Hiking Ireland's Croagh Patrick
If you’re heading to the west coast of Ireland and you need something to do in-between pub visits…add this stunning half-day hike up Ireland’s holiest mountain to your list! Here’s a quick little guide from our Marketing + Events Coordinator, Thuc.
Croagh Patrick in County Mayo is considered the holiest mountain in Ireland. It’s one of the highest peaks in Ireland’s west, rising 750 metres above sea level, serving up spectacular views over Clew Bay and the surrounding Mayo countryside.
I thoroughly enjoyed this hike - way more than I’d expected! The start is gentle and takes you through some grassy and rocky sections and as you work your way higher, the views over the bay are very Irish and very pretty!
We hiked Croagh Patrick in late December and the second and third sections (more on the 3 sections further down) were snow-covered, adding the complexity of hiking on ice and snow. I was very thankful that I was in my proper hiking boots instead of just trail runners! Even still, there were a few spots that felt precarious but nothing that deep breaths and firm footing couldn’t solve!
As with all mountains, the weather can be a game-changer. The wind picked up as we were approaching the summit, growing bitterly cold and sweeping in clouds that compromised visibility. The wind was so strong that we couldn’t hear each other talk and so cold that we really struggled to get those all-important iPhone selfies! We spent only mere minutes on the summit before starting back down.
Once I got back through the slippery scree section and defrosted, I could finally relax and enjoy how beautiful the hike was. We had started out mid-morning so by now, it was golden hour. The sun sliced in and out of the moody clouds that had rolled in and then a rainbow appeared over the bay to bid us farewell. Back in Westport, we treated ourselves to frothy Guinnesses and live music. Croagh Patrick is the only mountain I’ve hiked in Ireland so far but it has set the bar high!
Steeped in history
Croagh Patrick is believed to have held significance, even before Christian times, as a pagan pilgrimage route.
Today, the mountain still attracts about one million pilgrims annually. On the last Sunday in July, over 25,000 pilgrims climb Croagh Patrick and celebrate mass at the summit where a modern chapel as been built.
Of course, even if you are not religious, hiking Croagh Patrick is well worth it for the challenge and the landscape.

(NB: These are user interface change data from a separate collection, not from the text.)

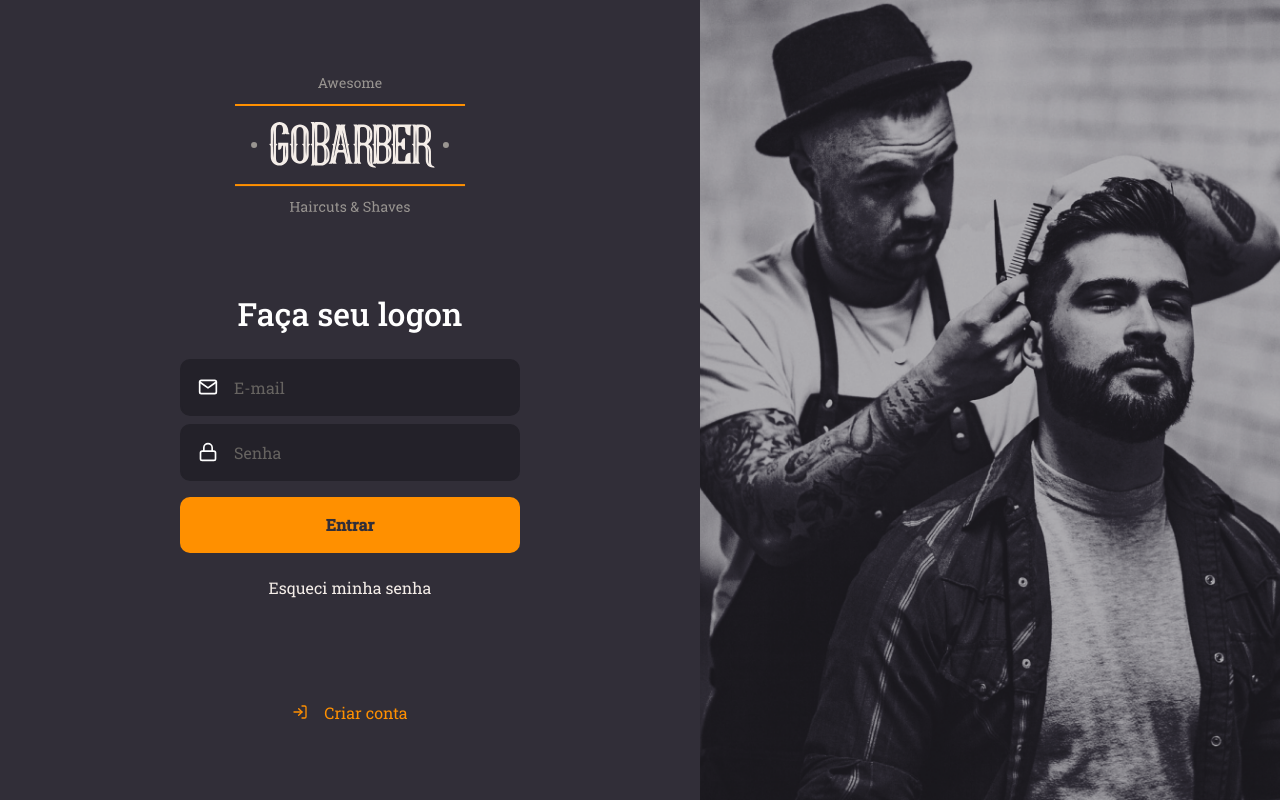
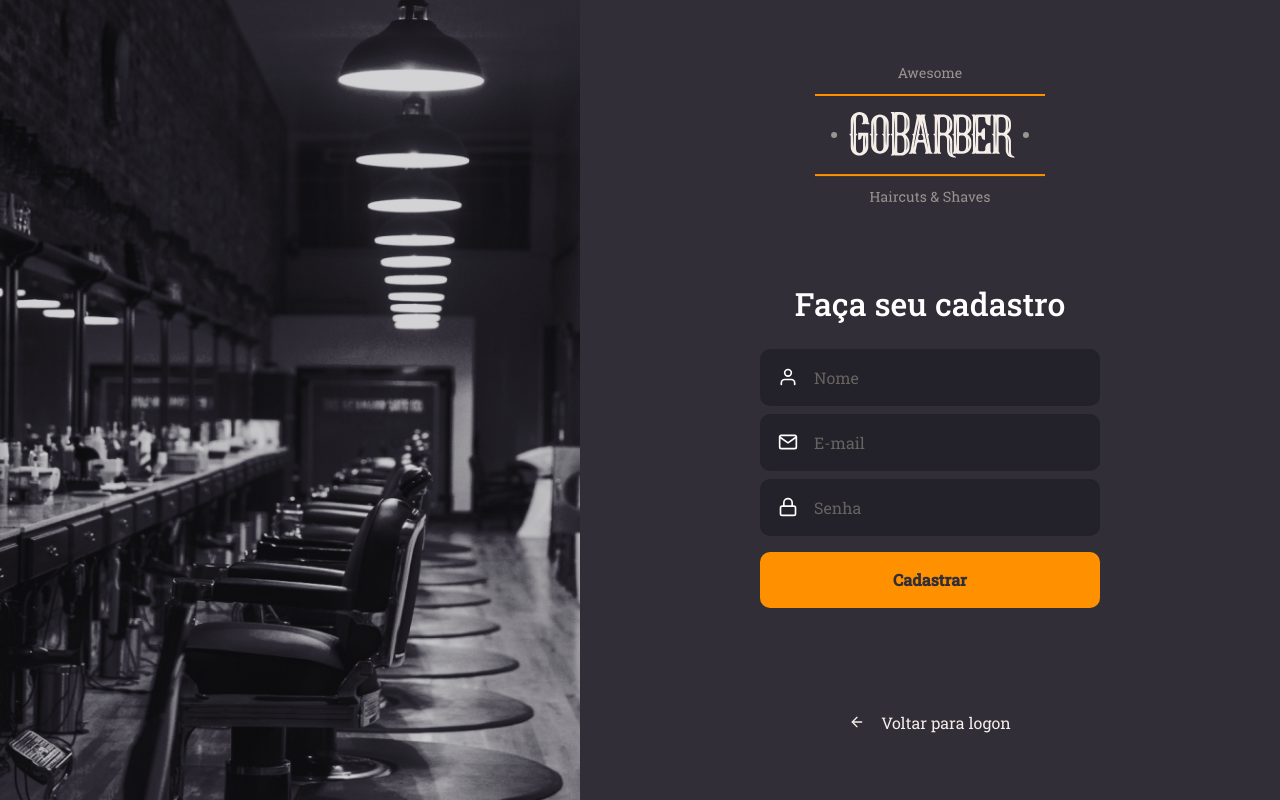
Before and after one commit to kelvisdev/bootcamp-gobarber-web, a React (Create React App) app: page / in a window 1280 px wide. Built offline with nearby package versions, Linux system fonts and the light colour scheme.

Commit message:
Add UI SignUp

```diff
--- a/src/App.tsx
+++ b/src/App.tsx
@@ -1,11 +1,12 @@
 import React from 'react';
 
 import SignIn from './pages/SignIn';
+import SignUp from './pages/SignUp';
 import GlobalStyle from './styles/global';
 
 const App: React.FC = () => (
   <>
-    <SignIn></SignIn>
+    <SignUp></SignUp>
     <GlobalStyle />
   </>
 );
--- /dev/null
+++ b/src/pages/SignUp/index.tsx
@@ -0,0 +1,37 @@
+import React from 'react';
+import { FiArrowLeft, FiMail, FiLock, FiUser } from 'react-icons/fi';
+
+import logoImg from '../../assets/logo.svg';
+
+import Input from '../../components/Input';
+import Button from '../../components/Button';
+
+import { Container, Content, Background } from './styles';
+
+const SignUp: React.FC = () => (
+  <Container>
+    <Background />
+
+    <Content>
+      <img src={logoImg} alt="GoBarber" />
+      <form>
+        <h1>Faça seu cadastro</h1>
+
+        <Input icon={FiUser} name="name" placeholder="Nome" />
+        <Input icon={FiMail} name="email" placeholder="E-mail" />
+        <Input icon={FiLock} name="password" type="password" placeholder="Senha" />
+
+        <Button type="submit">Cadastrar</Button>
+      </form>
+
+      <a href="">
+        <FiArrowLeft />
+        Voltar para logon
+      </a>
+    </Content>
+
+
+  </Container>
+);
+
+export default SignUp;
--- /dev/null
+++ b/src/pages/SignUp/styles.ts
@@ -0,0 +1,67 @@
+import styled from 'styled-components';
+import { shade } from 'polished';
+
+import signUpBackgroundImg from '../../assets/sign-up-background.png';
+
+export const Container = styled.div`
+  height: 100vh;
+
+  display: flex;
+  align-items: stretch;
+`;
+
+export const Content = styled.div`
+  display: flex;
+  align-items: center;
+  flex-direction: column;
+  place-content: center;
+  width: 100%;
+  max-width: 700px;
+
+  form {
+    margin: 80px 0;
+    width: 340px;
+    text-align: center;
+
+    h1 {
+      margin-bottom: 24px;
+    }
+
+    a {
+      color: #f4ede8;
+      display: block;
+      margin-top: 24px;
+      text-decoration: none;
+      transition: background-color 0.2s;
+
+      &:hover {
+        color: ${shade(0.2, '#F4EDE8')};
+      }
+    }
+  }
+
+  > a {
+    color: #f4ede8;
+    display: block;
+    margin-top: 24px;
+    text-decoration: none;
+
+    display: flex;
+    align-items: center;
+    transition: color 0.2s;
+
+    svg {
+      margin-right: 16px;
+    }
+
+    &:hover {
+      color: ${shade(0.2, '#f4ede8')};
+    }
+  }
+`;
+
+export const Background = styled.div`
+  flex: 1;
+  background: url(${signUpBackgroundImg}) no-repeat center;
+  background-size: cover;
+`;
```
Also changed, not shown: src/assets/sign-up-background.png (added).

Start and end point - the Croagh Patrick Visitor Centre is your starting point. It is 10 kilometres (15-minute drive) from Westport.
There is a carpark here and facilities.
Packing list - a small day pack is sufficient to carry your water and snacks. Sturdy hiking shoes with good grip are a must in my books and I highly recommend a lightweight fleece and a rain jacket. I would also advise taking trekking poles (you can rent a stick at the Visitor Centre). I would also take a small First Aid kit; it is a popular hike near town but best be prepared! For example, when we headed up, we only came across 4 other hikers.
The difficulty of the hike: overall 2.5/5
On fine days, this is a half-day hike on mostly moderate gradient and mostly predictable, firm terrain.
Navigation - in terms of route finding, the hike up Croagh Patrick is easy as the trail is very easy to follow.
Gradient - we can break the hike into three sections. The first section is from the carpark through some grassy and rocky sections at a gentle gradient, leading to the shelf of the mountain. The second section is also easy to handle and takes you from the shelf to the base of the final upper slope. The third section is the most difficult; it is the steepest and is on loose scree so footing can be tricky (here is where trekking poles come in handy!).
Length and duration - on average, this hike takes 3-4 hours return (Google Maps above is a little ambitious!)